### [What to do]
Lines from the beginning of the data below through the one containing "These files come" are to be printed exactly as they appear.

[Extracted data entries]
=====
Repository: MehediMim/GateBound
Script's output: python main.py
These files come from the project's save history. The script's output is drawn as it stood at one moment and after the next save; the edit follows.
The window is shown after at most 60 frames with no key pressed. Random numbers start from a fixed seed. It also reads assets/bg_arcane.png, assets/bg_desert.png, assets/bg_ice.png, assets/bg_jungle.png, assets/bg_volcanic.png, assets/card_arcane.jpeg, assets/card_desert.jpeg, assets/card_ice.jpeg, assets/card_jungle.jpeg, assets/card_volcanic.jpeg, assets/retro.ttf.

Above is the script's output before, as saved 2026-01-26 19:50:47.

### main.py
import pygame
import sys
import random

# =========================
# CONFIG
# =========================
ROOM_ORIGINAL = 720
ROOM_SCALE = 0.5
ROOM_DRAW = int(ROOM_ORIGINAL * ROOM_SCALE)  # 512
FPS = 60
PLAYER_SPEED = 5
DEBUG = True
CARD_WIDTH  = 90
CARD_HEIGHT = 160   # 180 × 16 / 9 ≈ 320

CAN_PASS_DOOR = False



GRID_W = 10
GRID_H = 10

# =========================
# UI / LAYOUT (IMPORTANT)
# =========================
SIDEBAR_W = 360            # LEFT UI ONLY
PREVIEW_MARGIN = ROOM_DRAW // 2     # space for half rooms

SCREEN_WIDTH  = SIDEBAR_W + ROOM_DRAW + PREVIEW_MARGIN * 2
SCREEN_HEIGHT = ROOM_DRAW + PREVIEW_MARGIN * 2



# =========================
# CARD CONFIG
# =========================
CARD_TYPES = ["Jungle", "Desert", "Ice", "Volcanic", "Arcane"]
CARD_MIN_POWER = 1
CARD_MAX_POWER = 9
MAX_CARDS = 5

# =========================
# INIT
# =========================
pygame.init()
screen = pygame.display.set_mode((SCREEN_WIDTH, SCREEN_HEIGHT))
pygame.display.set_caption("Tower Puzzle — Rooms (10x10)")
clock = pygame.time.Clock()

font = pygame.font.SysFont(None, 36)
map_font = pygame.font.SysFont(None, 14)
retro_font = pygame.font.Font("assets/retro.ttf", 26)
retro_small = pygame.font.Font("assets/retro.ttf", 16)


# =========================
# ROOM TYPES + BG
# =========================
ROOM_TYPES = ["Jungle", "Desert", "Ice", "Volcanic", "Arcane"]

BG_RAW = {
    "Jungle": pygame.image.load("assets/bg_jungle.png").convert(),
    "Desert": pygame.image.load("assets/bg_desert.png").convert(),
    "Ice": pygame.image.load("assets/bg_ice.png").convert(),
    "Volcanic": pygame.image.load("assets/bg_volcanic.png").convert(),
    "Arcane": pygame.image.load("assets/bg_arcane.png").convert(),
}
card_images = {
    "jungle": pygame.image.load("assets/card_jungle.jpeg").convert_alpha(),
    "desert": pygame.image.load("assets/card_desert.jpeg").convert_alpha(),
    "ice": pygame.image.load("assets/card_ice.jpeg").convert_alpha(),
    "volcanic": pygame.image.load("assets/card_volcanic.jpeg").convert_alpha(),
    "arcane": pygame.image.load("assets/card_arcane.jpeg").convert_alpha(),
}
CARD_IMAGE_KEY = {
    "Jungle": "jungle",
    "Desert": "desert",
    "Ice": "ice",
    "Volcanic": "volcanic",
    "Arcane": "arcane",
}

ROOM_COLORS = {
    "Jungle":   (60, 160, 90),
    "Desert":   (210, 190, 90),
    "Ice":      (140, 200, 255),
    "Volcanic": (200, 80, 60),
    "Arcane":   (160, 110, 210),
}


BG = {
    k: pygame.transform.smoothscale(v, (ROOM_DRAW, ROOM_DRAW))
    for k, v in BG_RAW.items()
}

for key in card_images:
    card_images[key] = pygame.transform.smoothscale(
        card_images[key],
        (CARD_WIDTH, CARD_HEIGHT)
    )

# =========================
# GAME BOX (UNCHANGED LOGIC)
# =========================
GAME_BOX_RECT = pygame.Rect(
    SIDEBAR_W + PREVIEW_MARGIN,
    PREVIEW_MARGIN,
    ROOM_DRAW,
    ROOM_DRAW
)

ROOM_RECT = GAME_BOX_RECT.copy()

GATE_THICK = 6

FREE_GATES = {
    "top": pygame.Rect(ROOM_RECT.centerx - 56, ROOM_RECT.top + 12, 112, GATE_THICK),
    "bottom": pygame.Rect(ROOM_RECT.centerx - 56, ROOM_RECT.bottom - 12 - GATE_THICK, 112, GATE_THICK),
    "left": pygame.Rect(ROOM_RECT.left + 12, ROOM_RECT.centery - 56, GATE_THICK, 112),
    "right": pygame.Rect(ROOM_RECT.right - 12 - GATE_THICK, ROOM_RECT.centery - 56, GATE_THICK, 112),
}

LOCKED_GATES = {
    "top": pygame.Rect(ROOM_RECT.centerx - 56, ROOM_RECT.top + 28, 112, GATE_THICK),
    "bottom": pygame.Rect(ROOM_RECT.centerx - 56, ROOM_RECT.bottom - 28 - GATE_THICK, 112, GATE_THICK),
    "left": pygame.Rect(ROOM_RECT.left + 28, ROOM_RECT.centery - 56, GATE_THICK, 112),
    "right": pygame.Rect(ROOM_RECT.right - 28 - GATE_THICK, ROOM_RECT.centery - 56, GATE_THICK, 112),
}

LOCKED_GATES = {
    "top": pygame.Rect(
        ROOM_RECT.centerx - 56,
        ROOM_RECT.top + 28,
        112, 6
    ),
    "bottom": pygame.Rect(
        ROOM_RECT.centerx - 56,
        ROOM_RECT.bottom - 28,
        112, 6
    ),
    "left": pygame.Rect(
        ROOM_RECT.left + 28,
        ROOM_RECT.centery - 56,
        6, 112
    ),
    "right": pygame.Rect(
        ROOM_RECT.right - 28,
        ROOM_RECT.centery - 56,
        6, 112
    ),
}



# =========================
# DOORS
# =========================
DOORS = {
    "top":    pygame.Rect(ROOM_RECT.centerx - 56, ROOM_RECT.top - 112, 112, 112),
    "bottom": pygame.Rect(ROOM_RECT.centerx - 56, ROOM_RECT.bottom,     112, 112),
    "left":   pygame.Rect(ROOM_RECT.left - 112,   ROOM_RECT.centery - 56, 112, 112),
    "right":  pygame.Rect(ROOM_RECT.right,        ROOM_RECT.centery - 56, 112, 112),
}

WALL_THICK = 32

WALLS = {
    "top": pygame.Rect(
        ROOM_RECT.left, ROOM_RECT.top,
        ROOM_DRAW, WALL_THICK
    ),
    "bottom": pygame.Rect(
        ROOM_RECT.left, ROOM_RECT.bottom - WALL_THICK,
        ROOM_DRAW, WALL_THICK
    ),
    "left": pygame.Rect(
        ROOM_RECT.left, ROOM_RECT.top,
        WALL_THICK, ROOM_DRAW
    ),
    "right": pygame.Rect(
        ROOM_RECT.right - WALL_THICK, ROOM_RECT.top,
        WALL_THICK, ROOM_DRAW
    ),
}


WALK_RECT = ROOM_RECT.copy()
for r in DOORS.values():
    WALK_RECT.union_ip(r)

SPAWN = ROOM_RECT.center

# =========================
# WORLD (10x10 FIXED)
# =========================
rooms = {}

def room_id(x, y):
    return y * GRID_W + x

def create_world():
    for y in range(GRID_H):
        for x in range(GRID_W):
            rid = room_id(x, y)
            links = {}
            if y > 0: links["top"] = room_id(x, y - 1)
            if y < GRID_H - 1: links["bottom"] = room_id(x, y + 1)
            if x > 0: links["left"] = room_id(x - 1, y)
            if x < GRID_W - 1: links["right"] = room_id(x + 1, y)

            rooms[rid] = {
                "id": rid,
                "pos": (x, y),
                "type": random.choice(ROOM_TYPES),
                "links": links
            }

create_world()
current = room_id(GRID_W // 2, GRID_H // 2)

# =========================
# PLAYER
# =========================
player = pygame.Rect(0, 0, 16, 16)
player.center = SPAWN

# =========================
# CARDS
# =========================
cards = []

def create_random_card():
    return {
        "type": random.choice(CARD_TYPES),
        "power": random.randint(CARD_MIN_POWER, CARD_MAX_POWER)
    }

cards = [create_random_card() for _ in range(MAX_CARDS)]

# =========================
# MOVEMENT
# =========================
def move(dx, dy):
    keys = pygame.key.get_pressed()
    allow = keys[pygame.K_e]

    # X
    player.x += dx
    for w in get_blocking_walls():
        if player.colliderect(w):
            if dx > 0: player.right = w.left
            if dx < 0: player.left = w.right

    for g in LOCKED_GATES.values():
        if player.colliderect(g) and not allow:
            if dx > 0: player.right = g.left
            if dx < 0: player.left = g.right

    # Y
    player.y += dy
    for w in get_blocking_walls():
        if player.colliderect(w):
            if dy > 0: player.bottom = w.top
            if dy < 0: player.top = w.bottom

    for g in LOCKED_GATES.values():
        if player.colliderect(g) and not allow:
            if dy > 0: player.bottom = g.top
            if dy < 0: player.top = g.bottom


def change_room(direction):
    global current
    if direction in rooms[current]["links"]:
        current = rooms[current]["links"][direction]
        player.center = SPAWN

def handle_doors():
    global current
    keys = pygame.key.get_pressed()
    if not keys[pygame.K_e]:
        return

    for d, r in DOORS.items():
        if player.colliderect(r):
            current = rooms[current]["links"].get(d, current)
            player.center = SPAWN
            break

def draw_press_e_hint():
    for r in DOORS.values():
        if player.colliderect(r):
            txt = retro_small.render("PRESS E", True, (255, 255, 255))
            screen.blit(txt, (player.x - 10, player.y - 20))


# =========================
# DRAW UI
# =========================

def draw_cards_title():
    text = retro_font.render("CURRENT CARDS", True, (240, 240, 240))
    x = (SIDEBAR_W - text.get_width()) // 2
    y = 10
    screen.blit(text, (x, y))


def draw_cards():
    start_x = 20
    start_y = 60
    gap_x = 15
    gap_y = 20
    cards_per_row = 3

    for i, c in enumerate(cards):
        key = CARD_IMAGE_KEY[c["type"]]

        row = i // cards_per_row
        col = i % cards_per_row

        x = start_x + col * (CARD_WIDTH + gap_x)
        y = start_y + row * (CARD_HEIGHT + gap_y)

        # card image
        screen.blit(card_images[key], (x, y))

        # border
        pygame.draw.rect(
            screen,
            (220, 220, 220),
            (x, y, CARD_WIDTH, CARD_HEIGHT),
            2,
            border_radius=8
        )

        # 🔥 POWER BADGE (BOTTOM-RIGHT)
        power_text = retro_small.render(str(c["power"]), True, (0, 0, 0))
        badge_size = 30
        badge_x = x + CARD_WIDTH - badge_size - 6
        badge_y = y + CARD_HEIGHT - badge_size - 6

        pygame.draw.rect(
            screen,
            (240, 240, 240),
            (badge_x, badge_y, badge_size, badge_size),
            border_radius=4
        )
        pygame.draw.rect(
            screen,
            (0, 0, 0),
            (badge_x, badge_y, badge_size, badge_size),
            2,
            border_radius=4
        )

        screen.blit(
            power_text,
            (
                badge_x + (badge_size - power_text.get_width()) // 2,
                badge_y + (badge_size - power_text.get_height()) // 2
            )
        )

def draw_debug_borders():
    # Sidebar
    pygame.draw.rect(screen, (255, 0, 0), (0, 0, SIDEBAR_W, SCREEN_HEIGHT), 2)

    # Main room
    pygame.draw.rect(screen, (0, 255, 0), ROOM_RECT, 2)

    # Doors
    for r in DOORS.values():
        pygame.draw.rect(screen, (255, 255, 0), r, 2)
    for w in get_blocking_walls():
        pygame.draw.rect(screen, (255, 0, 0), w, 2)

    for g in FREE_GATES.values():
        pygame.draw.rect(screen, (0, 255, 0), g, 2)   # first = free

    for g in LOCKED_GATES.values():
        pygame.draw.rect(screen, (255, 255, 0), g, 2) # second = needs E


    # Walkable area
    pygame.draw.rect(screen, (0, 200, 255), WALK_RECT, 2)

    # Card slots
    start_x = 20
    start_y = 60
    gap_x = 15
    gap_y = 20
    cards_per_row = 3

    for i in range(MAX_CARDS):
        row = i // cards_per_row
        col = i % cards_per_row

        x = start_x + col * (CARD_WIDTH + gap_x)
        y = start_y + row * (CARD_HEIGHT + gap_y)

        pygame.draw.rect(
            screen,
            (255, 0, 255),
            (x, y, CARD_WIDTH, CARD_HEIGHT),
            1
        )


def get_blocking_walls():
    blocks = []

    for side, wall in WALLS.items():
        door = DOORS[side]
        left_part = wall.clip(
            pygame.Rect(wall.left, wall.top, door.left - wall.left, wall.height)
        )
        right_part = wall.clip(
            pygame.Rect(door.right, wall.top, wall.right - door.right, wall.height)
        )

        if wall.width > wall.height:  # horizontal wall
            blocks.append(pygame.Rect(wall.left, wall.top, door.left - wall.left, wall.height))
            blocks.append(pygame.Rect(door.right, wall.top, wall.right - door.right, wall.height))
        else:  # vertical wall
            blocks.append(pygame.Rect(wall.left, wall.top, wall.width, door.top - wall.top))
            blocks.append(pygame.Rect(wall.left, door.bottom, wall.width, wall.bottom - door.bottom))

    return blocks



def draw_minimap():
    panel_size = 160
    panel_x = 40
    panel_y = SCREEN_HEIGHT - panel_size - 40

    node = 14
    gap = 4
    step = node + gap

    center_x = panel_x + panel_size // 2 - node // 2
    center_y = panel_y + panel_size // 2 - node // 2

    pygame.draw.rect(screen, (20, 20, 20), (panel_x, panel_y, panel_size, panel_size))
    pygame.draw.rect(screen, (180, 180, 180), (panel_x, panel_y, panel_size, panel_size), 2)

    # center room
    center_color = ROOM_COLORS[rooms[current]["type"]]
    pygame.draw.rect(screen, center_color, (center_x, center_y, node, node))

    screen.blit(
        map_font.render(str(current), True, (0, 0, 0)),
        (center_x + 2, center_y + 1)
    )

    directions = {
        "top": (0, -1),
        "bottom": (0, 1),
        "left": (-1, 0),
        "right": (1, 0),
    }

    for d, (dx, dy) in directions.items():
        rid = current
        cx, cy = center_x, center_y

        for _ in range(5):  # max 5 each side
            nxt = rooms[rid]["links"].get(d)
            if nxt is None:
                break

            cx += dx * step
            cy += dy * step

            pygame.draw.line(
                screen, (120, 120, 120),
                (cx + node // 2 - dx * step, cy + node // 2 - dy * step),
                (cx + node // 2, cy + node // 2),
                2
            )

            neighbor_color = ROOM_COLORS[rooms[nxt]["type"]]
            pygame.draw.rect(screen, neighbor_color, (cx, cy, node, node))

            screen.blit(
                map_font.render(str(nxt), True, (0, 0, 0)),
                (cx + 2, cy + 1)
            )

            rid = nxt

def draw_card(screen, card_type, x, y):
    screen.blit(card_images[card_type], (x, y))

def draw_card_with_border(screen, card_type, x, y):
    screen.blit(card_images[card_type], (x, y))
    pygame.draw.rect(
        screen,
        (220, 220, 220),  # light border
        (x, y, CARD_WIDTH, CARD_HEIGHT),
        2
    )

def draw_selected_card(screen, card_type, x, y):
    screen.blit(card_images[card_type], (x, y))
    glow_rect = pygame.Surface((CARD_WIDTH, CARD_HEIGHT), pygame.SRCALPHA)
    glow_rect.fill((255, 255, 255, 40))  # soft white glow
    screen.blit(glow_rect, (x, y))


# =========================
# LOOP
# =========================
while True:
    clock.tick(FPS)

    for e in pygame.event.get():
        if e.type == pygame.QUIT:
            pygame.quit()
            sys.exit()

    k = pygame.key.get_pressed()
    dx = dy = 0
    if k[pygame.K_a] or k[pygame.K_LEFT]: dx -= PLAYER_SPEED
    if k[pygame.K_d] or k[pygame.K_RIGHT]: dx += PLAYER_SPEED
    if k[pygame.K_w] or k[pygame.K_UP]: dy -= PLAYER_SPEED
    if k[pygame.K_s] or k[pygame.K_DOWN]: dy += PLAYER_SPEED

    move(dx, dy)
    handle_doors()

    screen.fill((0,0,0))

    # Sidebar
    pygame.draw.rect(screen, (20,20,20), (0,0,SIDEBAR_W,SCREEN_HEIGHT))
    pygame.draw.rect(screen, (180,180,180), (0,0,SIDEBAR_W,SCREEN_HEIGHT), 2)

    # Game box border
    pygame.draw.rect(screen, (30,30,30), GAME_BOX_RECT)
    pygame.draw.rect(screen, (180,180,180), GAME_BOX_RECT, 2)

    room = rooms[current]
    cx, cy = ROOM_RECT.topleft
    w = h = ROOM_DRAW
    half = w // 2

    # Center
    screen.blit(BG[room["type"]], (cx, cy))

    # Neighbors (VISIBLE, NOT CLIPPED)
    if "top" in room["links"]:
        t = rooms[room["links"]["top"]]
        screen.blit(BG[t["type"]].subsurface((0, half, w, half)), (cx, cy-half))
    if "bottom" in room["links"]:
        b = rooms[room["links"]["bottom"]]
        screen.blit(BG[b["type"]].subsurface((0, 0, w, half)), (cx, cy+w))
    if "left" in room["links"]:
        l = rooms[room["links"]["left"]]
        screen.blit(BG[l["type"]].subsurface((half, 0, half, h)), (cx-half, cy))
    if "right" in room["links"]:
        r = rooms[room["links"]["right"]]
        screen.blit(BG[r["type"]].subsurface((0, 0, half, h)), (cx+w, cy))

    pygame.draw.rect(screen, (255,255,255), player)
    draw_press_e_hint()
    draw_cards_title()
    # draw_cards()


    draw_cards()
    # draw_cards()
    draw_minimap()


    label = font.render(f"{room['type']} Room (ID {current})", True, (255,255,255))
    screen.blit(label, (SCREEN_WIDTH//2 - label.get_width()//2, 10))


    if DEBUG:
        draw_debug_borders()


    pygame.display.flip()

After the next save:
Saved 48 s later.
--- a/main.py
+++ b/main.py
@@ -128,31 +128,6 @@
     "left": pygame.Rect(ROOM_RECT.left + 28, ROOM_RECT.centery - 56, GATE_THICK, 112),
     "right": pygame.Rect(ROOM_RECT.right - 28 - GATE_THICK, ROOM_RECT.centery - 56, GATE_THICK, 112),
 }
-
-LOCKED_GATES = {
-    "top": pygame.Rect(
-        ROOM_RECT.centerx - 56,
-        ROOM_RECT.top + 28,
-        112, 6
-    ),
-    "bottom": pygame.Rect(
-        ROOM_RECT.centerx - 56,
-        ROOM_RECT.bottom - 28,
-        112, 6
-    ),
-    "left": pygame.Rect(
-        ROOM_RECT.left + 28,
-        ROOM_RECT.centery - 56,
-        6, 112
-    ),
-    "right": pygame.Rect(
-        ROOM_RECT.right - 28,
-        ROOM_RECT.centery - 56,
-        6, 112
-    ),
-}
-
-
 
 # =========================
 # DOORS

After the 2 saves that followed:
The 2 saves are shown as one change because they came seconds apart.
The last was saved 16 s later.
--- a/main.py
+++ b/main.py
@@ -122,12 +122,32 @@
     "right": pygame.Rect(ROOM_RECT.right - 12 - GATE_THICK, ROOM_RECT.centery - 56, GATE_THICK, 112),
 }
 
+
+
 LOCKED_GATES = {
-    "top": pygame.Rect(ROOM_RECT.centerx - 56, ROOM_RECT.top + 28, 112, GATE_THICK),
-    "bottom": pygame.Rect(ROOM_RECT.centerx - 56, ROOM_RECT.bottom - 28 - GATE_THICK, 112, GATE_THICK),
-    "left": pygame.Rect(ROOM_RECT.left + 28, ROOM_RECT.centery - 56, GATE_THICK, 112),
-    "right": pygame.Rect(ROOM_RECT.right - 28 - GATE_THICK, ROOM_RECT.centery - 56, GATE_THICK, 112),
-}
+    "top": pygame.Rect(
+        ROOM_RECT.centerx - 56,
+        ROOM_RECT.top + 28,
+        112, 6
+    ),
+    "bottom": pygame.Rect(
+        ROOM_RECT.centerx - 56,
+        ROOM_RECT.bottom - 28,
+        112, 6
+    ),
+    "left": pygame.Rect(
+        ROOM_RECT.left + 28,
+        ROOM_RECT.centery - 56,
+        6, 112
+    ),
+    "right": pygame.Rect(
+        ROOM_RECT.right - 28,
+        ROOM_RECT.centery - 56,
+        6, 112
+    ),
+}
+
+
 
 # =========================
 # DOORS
=====
### [The completed task]
Repository: MehediMim/GateBound
Script's output: python main.py
These files come from the project's save history. The script's output is drawn as it stood at one moment and after the next save; the edit follows.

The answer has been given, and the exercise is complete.